First established by Portuguese explorers in 1616, Belém is the capital of Brazil’s Pará state and gateway to many of the Amazon’s natural wonders. Belém was the Amazon’s first European settlement, not becoming part of Brazil until 1775. A centre for the Amazon’s slave trade, the port city was an important hub for sugar, rice, cotton and coffee exports in the 17th century.
Today the city is typically Brazilian: modern and vibrant, yet retaining its historic charm. Bustling commercial districts packed with tall skyscrapers blend with sprawling, busy markets, handsome squares, and centuries-old buildings. The Cidade Velha (Old Town) district by Guajará Bay is of particular interest. Other highlights include the modern art in the Goeldi Museum, the colourful Azulejo-tile houses, the 17th century fortification known as Forte do Castelo, and the recently refurbished Teatro da Paz theatre – originally built in 1874. [ReadMore]

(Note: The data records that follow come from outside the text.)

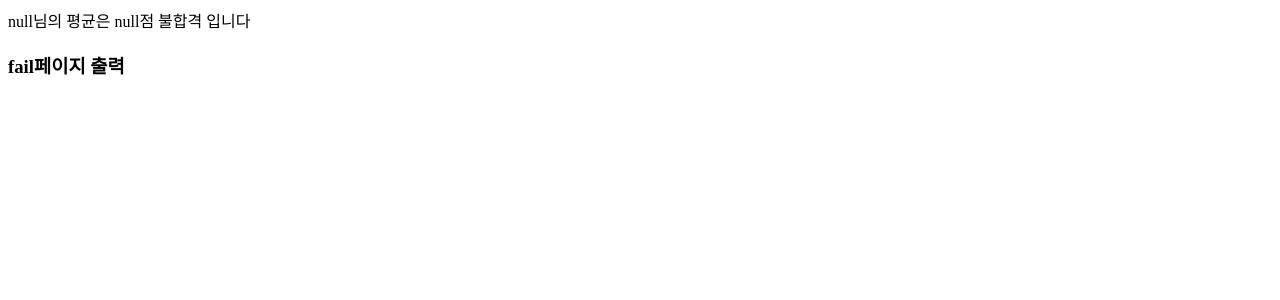
Repository: Muji1412/JSPstudy
Page: http://localhost/JSPbasic/actiontag/Quiz02_fail.jsp
The author's editor kept a copy of each file at every save. The page is drawn from the files as they stood at one save, then again after the next save.
The browser window is 1280 px wide. The pictures show the whole page.
The page is served by Tomcat 9. Nobody is signed in. The application's start-up code is not run. Other server files are loaded and not shown.

Above is the page before, as saved 2025-02-21 06:17:24.

### workspace/JSPbasic/src/main/webapp/actiontag/Quiz02_fail.jsp
<%@ page language="java" contentType="text/html; charset=UTF-8"
    pageEncoding="UTF-8"%>
<%
	String avg = (String) request.getParameter("avg");
	String name = (String) request.getParameter("name");
	out.print(name + "님의 평균은 " + avg + "점 불합격 입니다");
%>
<!DOCTYPE html>
<html>
<head>
<meta charset="UTF-8">
<title>Insert title here</title>
</head>
<body>
	<h3>fail페이지 출력</h3>



</body>
</html>

After the next save:
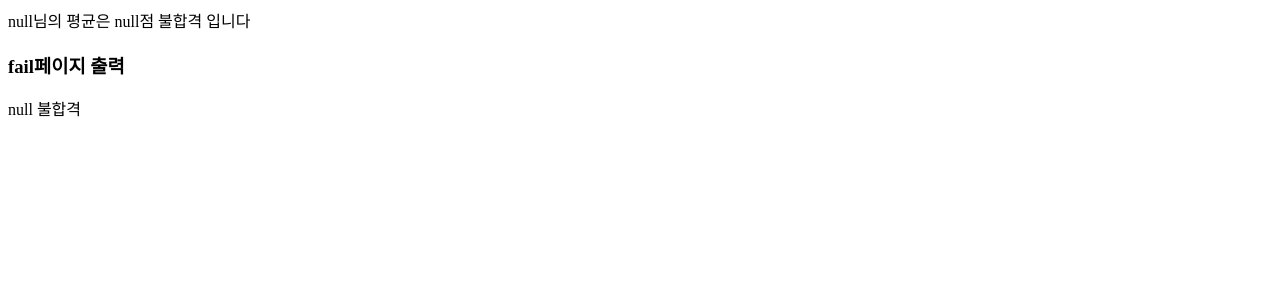
Saved 4 s later.
--- a/workspace/JSPbasic/src/main/webapp/actiontag/Quiz02_fail.jsp
+++ b/workspace/JSPbasic/src/main/webapp/actiontag/Quiz02_fail.jsp
@@ -13,6 +13,7 @@
 </head>
 <body>
 	<h3>fail페이지 출력</h3>
+	<%=name %> 불합격
 
 
 
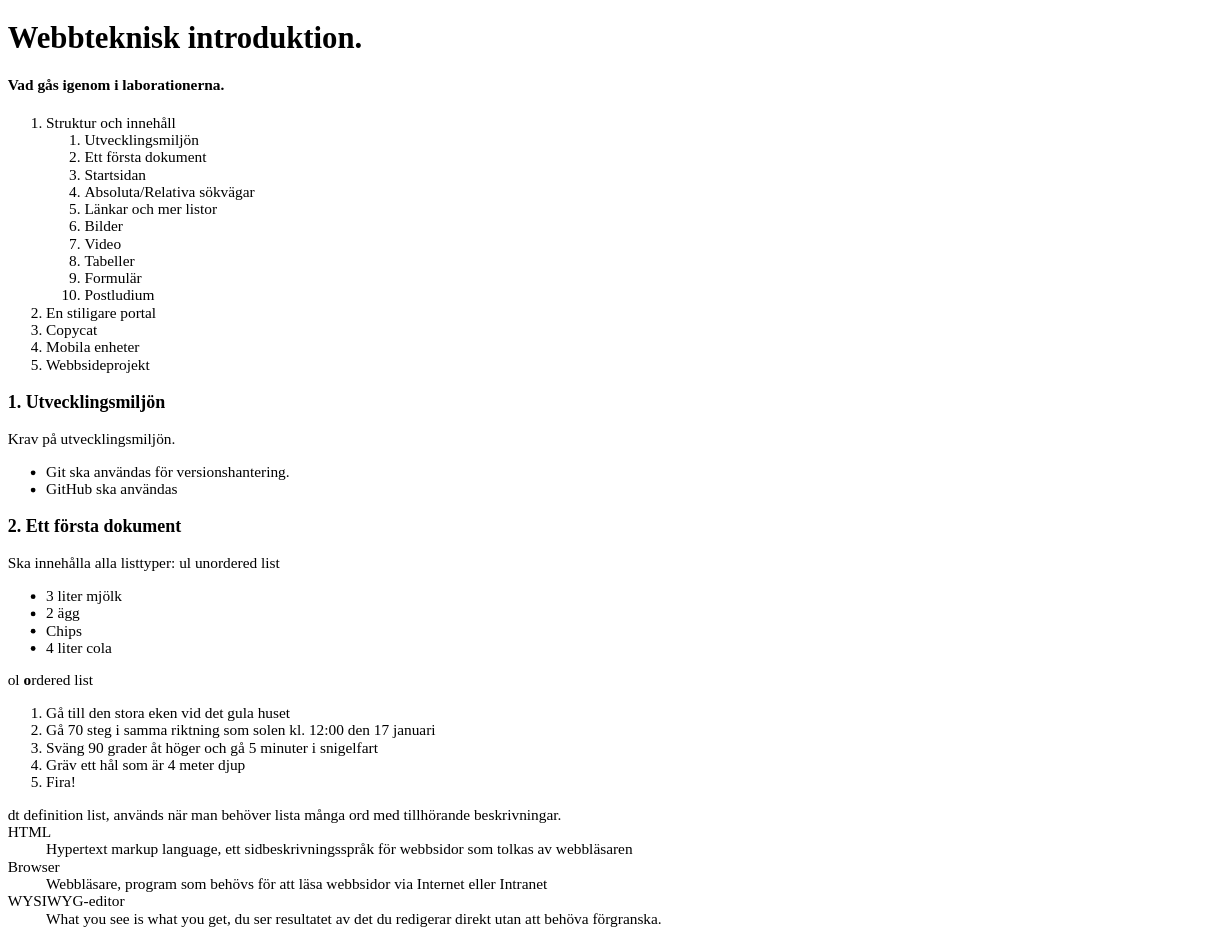
Repository: ulfek/laborationer
Page: pages/presentation.html
The author's editor kept a record of every edit. The page is drawn from the files as they stood at one moment, then again after the next edit.
The browser window is 1280 px wide. The pictures show the whole page, at 96% of full size.

Above is the page before.

### pages/presentation.html
<!doctype html>
<html>
    <head>
    <meta charset="utf-8" />

    <body>
        <!-- Test av kommentar -->
        <h1>Webbteknisk introduktion.</h1>
        <h4>Vad gås igenom i laborationerna.</h4>
        <ol>
            <li>Struktur och innehåll
                <ol>
                    <li>Utvecklingsmiljön</li>
                    <li>Ett första dokument</li>
                    <li>Startsidan</li>
                    <li>Absoluta/Relativa sökvägar</li>
                    <li>Länkar och mer listor</li>
                    <li>Bilder</li>
                    <li>Video</li>
                    <li>Tabeller</li>
                    <li>Formulär</li>
                    <li>Postludium</li>
                </ol>
            </li>

            <li>En stiligare portal</li>
            <li>Copycat</li>
            <li>Mobila enheter</li>
            <li>Webbsideprojekt</li>
        </ol>
        <h3>1. Utvecklingsmiljön</h3>
        Krav på utvecklingsmiljön.
            <ul>
                <li>Git ska användas för versionshantering.</li>
                <li>GitHub ska användas</li>
            </ul>

        <h3>2. Ett första dokument</h3>
        Ska innehålla alla listtyper:
                ul unordered list
                         <ul>
                             <li>3 liter mjölk</li>
                             <li>2 ägg</li>
                             <li>Chips</li>
                             <li>4 liter cola</li>
                         </ul>
                ol <b>o</b>rdered list
                         <ol>
                             <li>Gå till den stora eken vid det gula huset</li>
                             <li>Gå 70 steg i samma riktning som solen kl. 12:00 den 17 januari</li>
                             <li>Sväng 90 grader åt höger och gå 5 minuter i snigelfart</li>
                             <li>Gräv ett hål som är 4 meter djup</li>
                             <li>Fira!</li>
                         </ol>
                dt definition list, används när man behöver lista många ord med tillhörande beskrivningar.
                        <dt>HTML</dt>
                            <dd>Hypertext markup language, ett sidbeskrivningsspråk för webbsidor som tolkas av webbläsaren</dd>
                        <dt>Browser</dt>
                            <dd>Webbläsare, program som behövs för att läsa webbsidor via Internet eller Intranet</dd>
                        <dt>WYSIWYG-editor</dt>
                            <dd>What you see is what you get, du ser resultatet av det du redigerar direkt utan att behöva förgranska.</dd>
</body>

</html>

After the next edit:
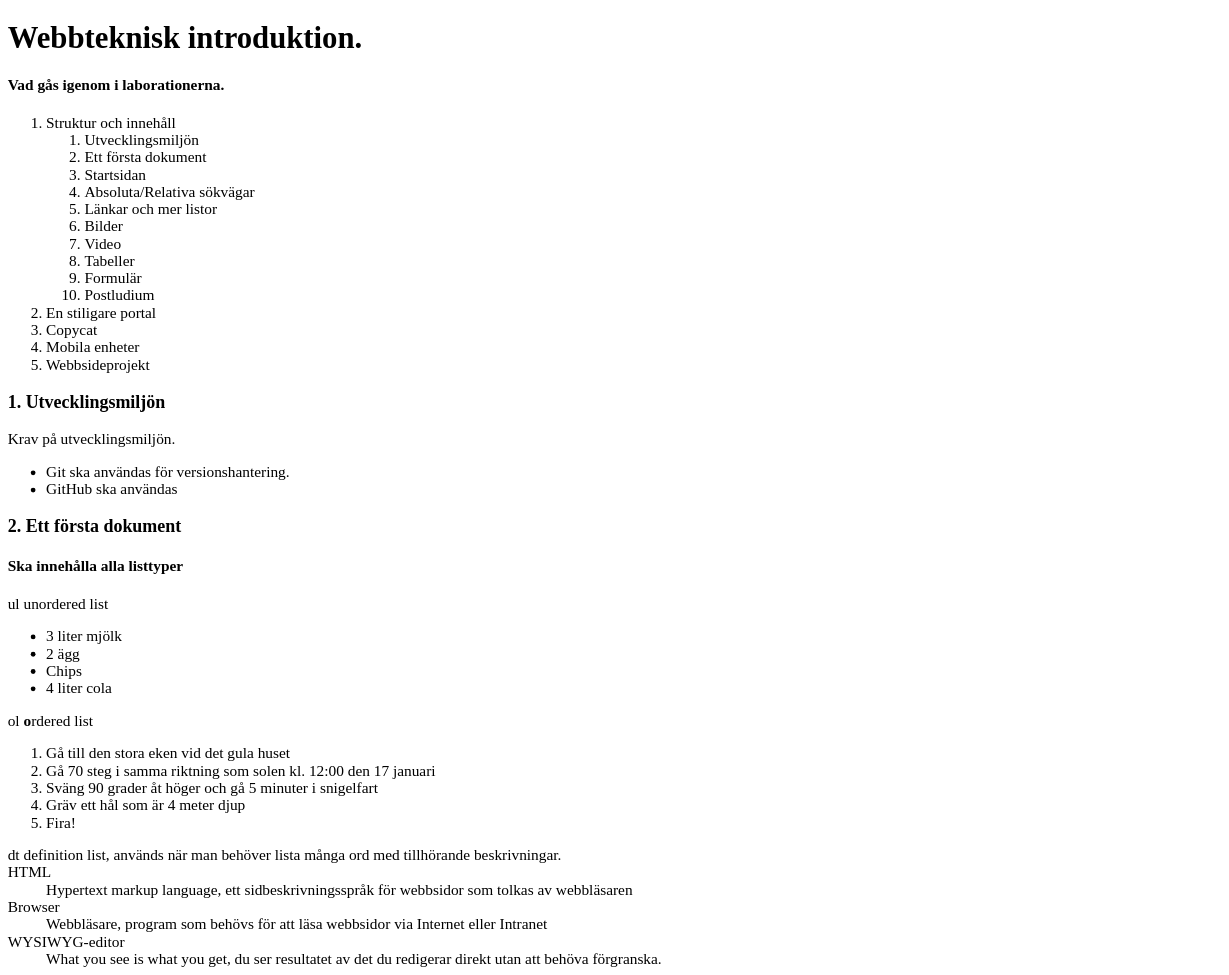
The edit:
--- a/pages/presentation.html
+++ b/pages/presentation.html
@@ -36,7 +36,7 @@
             </ul>
 
         <h3>2. Ett första dokument</h3>
-        Ska innehålla alla listtyper:
+        <h4>Ska innehålla alla listtyper</h4>
                 ul unordered list
                          <ul>
                              <li>3 liter mjölk</li>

Authentic Amazonian fauna and flora awaits at Mangal da Garças Eco Park and Zoo with species of native Bacurizeiro and Mangifera trees, as well as flamingos and herons all up close. Also accessible is the Ilha de Marajó, one of the world’s largest river islands, situated where the Amazon estuary meets the Atlantic Ocean, The island is smothered with dense mangrove forest and is a stunning natural habitat for water buffalo, seabirds and even piranhas.